Procedural Skills and Resident Wellness

Topic 1 - Summary
1. Citation:

3 Papers were discussed: 

  • Resident Physician Wellness: A New Hope, Dennis C. Lefebvre, M.D., Ph.D.

  • Who Is Sicker: Patients—or Residents? Residents' Distress and the Care of Patients, Linda Hawes Clever, M.D.

  • How's Work? Daniel S. Schwartz, M.D.

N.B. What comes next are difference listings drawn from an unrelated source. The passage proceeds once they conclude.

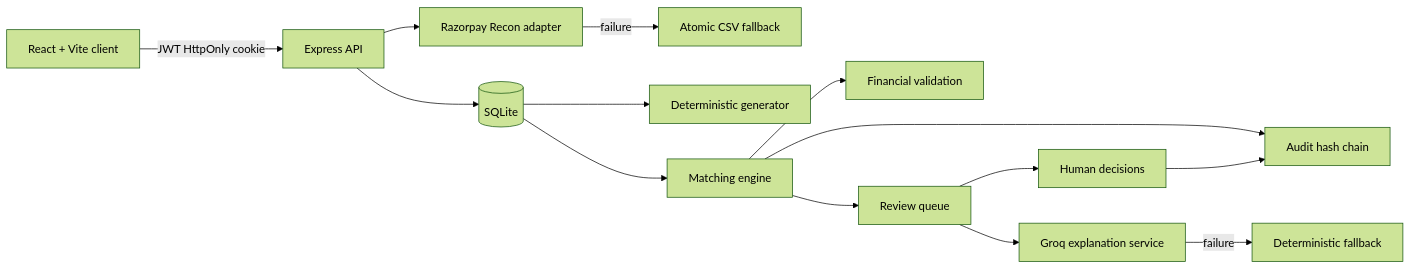
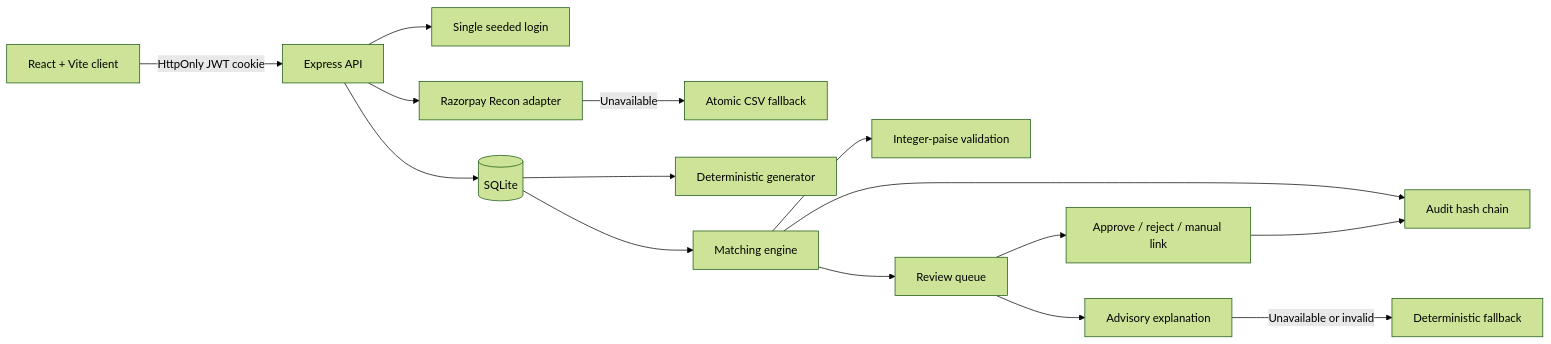
The diagram in README.md (VisheshAgarwal0089/settlewise_ai), drawn with Mermaid (forest theme) before and after one commit. The commit also changed other lines of this file and 7 other files, not shown here.

````diff
--- a/README.md
+++ b/README.md
@@ -60,16 +103,17 @@
 ```mermaid
 flowchart LR
-  U[React + Vite client] -->|JWT HttpOnly cookie| A[Express API]
-  A --> R[Razorpay Recon adapter]
-  R -->|failure| C[Atomic CSV fallback]
-  A --> S[(SQLite)]
-  S --> G[Deterministic generator]
-  S --> M[Matching engine]
-  M --> V[Financial validation]
-  M --> Q[Review queue]
-  Q --> H[Human decisions]
-  Q --> X[Groq explanation service]
-  X -->|failure| F[Deterministic fallback]
-  M --> L[Audit hash chain]
-  H --> L
+    Browser[React + Vite client] -->|HttpOnly JWT cookie| API[Express API]
+    API --> Auth[Single seeded login]
+    API --> Razorpay[Razorpay Recon adapter]
+    Razorpay -->|Unavailable| CSV[Atomic CSV fallback]
+    API --> DB[(SQLite)]
+    DB --> Generator[Deterministic generator]
+    DB --> Matcher[Matching engine]
+    Matcher --> Finance[Integer-paise validation]
+    Matcher --> Review[Review queue]
+    Review --> Human[Approve / reject / manual link]
+    Review --> Groq[Advisory explanation]
+    Groq -->|Unavailable or invalid| Fallback[Deterministic fallback]
+    Matcher --> Audit[Audit hash chain]
+    Human --> Audit
 ```
````
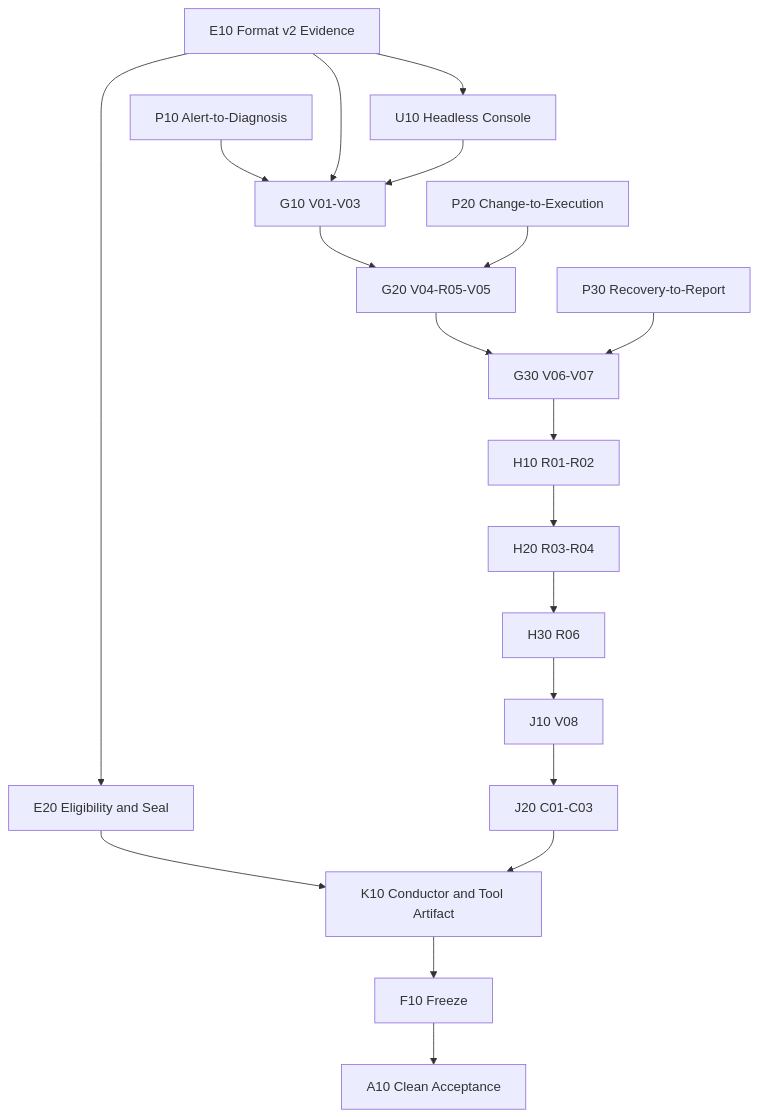
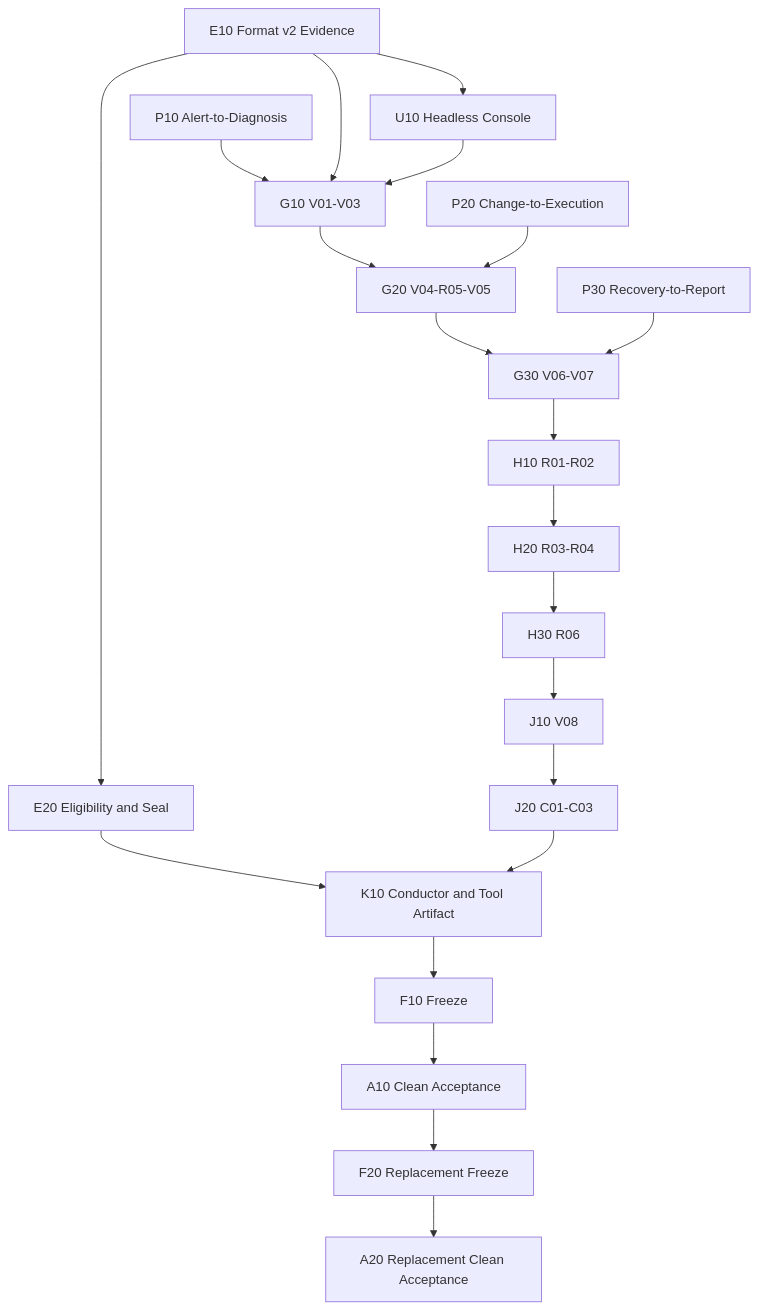
One commit to Timeless0927/AIops changed the diagram in .scratch/aiops-pilot-ready/remediation-tickets.md. Above: the diagram before and after it, drawn with Mermaid. The commit also changed other lines of this file and 1 other file, not shown here.

Commit message:
docs(acceptance): authorize F20 A20 replacement cycle

````diff
--- a/.scratch/aiops-pilot-ready/remediation-tickets.md
+++ b/.scratch/aiops-pilot-ready/remediation-tickets.md
@@ -12,21 +12,23 @@
 ```mermaid
 flowchart TD
   E10["E10 Format v2 Evidence"] --> E20["E20 Eligibility and Seal"]
   E10 --> U10["U10 Headless Console"]
   P10["P10 Alert-to-Diagnosis"] --> G10["G10 V01-V03"]
   E10 --> G10
   U10 --> G10
   G10 --> G20["G20 V04-R05-V05"]
   P20["P20 Change-to-Execution"] --> G20
   G20 --> G30["G30 V06-V07"]
   P30["P30 Recovery-to-Report"] --> G30
   G30 --> H10["H10 R01-R02"]
   H10 --> H20["H20 R03-R04"]
   H20 --> H30["H30 R06"]
   H30 --> J10["J10 V08"]
   J10 --> J20["J20 C01-C03"]
   E20 --> K10["K10 Conductor and Tool Artifact"]
   J20 --> K10
   K10 --> F10["F10 Freeze"]
   F10 --> A10["A10 Clean Acceptance"]
+  A10 --> F20["F20 Replacement Freeze"]
+  F20 --> A20["A20 Replacement Clean Acceptance"]
 ```
````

2. Summary/Bottom Lines:
  • Resident burnout papers -  Authors address how residents’ distress affects patient care & home life. Burnout has been associated with workplace stress, workload, environment, time constraints, inadequate sleep, & inadequate leisure time. Studies revealed that compared with faculty & medical students, residents demonstrated higher burnout scores & were found to score significantly lower in measures of exercise, sleep, seatbelt use, & overall wellness.
    The demands & stress of residency training have been linked to depression & suicide. Residents demonstrated a higher prevalence of depression compared to the general population. Additionally, Burn-out residents were found to be more likely to commit medical errors & provide suboptimal care.
  • "How's Work?" Editorial -  Author addresses the difficulty that physicians sometimes encounter when posed with a common every day question from people not in the medical field. The most common response given is a vague one, which serves to spare any details & shield others from the realities & demands of a physician’s work life.
3. Methods:
  • No methods were discussed
4. Limits:
  • No limitations were discussed
5. Additional Info:
  •  Efforts undertaken to address this issue have focused mostly of duty hour limitations. These measures have failed to demonstrate measurable benefit to patients or residents. Furthermore, duty hour reform has been found to a have a negative impact on education, residents’ training, as well as patient care.
    Resident wellness programs on the other hand may offer a better solution. RWPs implemented in various residency programs have employed active & passive strategies such as a confidential environment for meetings, gym access, resident retreats, social outings, mentoring, & charitable donations. Initial data demonstrated positive results & hold much promise in counteracting burnout; however, more research is required to amplify & confirm these results.

 

6. Author: Dr. Nadia Bakor

 

Topic 2 - Summary
1. Citation:
  • Does End Tidal CO2 Monitoring During Emergency Department Procedural Sedation and Analgesia With Propofol Decrease the Incidence of Hypoxic Events? A Randomized, Controlled Trial. 
2. Summary/Bottom Lines:
  • Summary – Capnography identifies respiratory depression earlier than clinical observation and earlier than oxygen saturation changes. The purpose of this study was to evaluate if capnography monitoring could decrease the incidence of hypoxia in procedural sedation with propofol. This study reduced hypoxia by 17%, increased early intervention to prevent progression to hypoxia and identified in advance all cases of hypoxia prior to onset.
3. Methods:
  • Methods – Patients were enrolled in consecutive fashion, were excluded if they had significant comorbidities which would affect oxygenation at baseline. The patients were randomized to a group where capnography was available to treating physicians and a group where capnography was recorded but the treating physicians were blinded. All patients received standard doses of pain meds and of propofol. All patients were monitored with standard equipment. Data was collected by research associates and physicians who were not involved in patient care. Prior to study blinding being broken the data was analyzed by 3 investigators and criteria for hypoxia was defined a priori. Patients were excluded if there was significant data loss.
4. Limits:
  • Limitations –  The main limitation was that the observed rate of hypoxia was high (32.5%).  This is likely due to SpO2 threshold for hypoxia being set at 93%.  The value for respiratory depression was also set at a level such to make the definition highly sensitive.  Obviously the study makers did so they could claim to identify “in advance all cases of hypoxia”.   The study refers other limitations but then spends more time refuting those limitations than actually candidly discussing their significance. 
5. Additional Info:
  • Additional information – While all agreed that this is a useful tool and we should learn how to use it, the point was made that authors of this study chose a low threshold or high number to identify hypoxia (<93%). Therefore they were categorizing more patients as becoming hypoxic and this made it easier to show difference because it made the patients at higher risk of having an outcome which they were interested in reducing. These “hypoxic events” of less than <93% may not have any clinical significance. However since identifying respiratory depression earlier rather than later is of benefit especially in those patients who have significant comorbidities, it was generally concluded that this is something we should be aware of and try to use. However it is important to note that they excluded some of these most high risk patients from the study.
6. Author: Dr. Stephen Howard